Here Dr. Ahluwalia has made some convincing arguments that deserve more scrutiny, his chief contention is that the CAG report on 2G was speculative and measured the loss to the exchequer in a highly questionable fashion. He argues that the government intended to allocate the spectrum at low cost to ensure ample competition in the market, thereby ensuring lower cost and more proliferation. There is no denying that this is a sound policy, as we subsequently saw, the high taxation in Telecom in the form of competitive bidding for spectrum and a revenue-sharing model led to numerous bankruptcies. However, if this was the intention of the government, it ensured an effective death of future discretionary allocation of resources by employing a high degree of arbitrariness in spectrum allocation.
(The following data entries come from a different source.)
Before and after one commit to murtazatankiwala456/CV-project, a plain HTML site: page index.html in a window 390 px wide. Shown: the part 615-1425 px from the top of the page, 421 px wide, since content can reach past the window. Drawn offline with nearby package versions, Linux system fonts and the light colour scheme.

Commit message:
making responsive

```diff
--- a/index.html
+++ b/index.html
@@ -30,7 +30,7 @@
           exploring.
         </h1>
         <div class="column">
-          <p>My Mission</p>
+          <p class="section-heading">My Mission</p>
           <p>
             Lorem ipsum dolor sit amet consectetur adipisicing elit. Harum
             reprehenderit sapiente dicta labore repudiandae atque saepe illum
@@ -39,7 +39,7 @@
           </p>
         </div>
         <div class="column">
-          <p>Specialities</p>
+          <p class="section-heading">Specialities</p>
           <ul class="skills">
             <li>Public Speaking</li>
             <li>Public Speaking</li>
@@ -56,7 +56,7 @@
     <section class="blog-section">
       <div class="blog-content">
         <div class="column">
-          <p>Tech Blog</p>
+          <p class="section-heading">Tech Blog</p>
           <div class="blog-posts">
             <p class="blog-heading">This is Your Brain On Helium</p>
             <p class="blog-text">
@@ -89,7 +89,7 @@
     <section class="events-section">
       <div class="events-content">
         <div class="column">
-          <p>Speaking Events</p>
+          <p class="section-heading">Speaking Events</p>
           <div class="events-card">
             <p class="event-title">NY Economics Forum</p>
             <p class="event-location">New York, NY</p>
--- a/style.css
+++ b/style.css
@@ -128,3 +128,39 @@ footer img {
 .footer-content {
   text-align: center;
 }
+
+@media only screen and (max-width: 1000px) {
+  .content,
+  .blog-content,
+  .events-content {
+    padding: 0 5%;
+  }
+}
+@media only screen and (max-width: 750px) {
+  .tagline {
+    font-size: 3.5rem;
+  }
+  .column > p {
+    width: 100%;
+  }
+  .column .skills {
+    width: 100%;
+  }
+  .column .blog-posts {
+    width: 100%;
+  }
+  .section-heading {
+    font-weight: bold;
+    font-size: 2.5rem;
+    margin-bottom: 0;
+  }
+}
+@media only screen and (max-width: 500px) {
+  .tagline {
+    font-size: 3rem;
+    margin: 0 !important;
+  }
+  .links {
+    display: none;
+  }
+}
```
Since then governments have avoided discretionary allocation even where the sector can be benefited by it, as in the case of 5G spectrum allocation.
Overall, the book is highly readable. It offers a great insight into the world of policymaking at the helm. Dr. Ahluwalia played a significant role in the turbulent years of UPA as the Deputy Chairman of the Planning Commission. On numerous occasions he tried to ensure that UPA does not stride too much off the path of growth-led development by arguing against right-based legislation, lobbying for better administration in areas of power generation, water usage, and subsidies with state Chief Ministers. The book briefly covers the NDA years from 2014 to 2019 in the epilogue, where a similar derailment from growth started in 2016 with demonetization. Dr. Ahluwalia does not mince his words, offering a sharp critique. Incidentally, these years saw Prof. Panagariya at the helm in the capacity of Deputy Chairman at the NITI Ayog, the successor of the Planning Commission. Although NITI Ayog had a much more limited scope than the Planning Commission, NDA did not usher in many of the reforms recommended by it. This gives us an insight into the tough world of navigating and implementing sound economic policy in our political climate. In conclusion, despite its biases, the book is honest, reflective, and convincing in its justifications, criticism, and concessions, making it a must-read for anyone interested in economics and policy-making.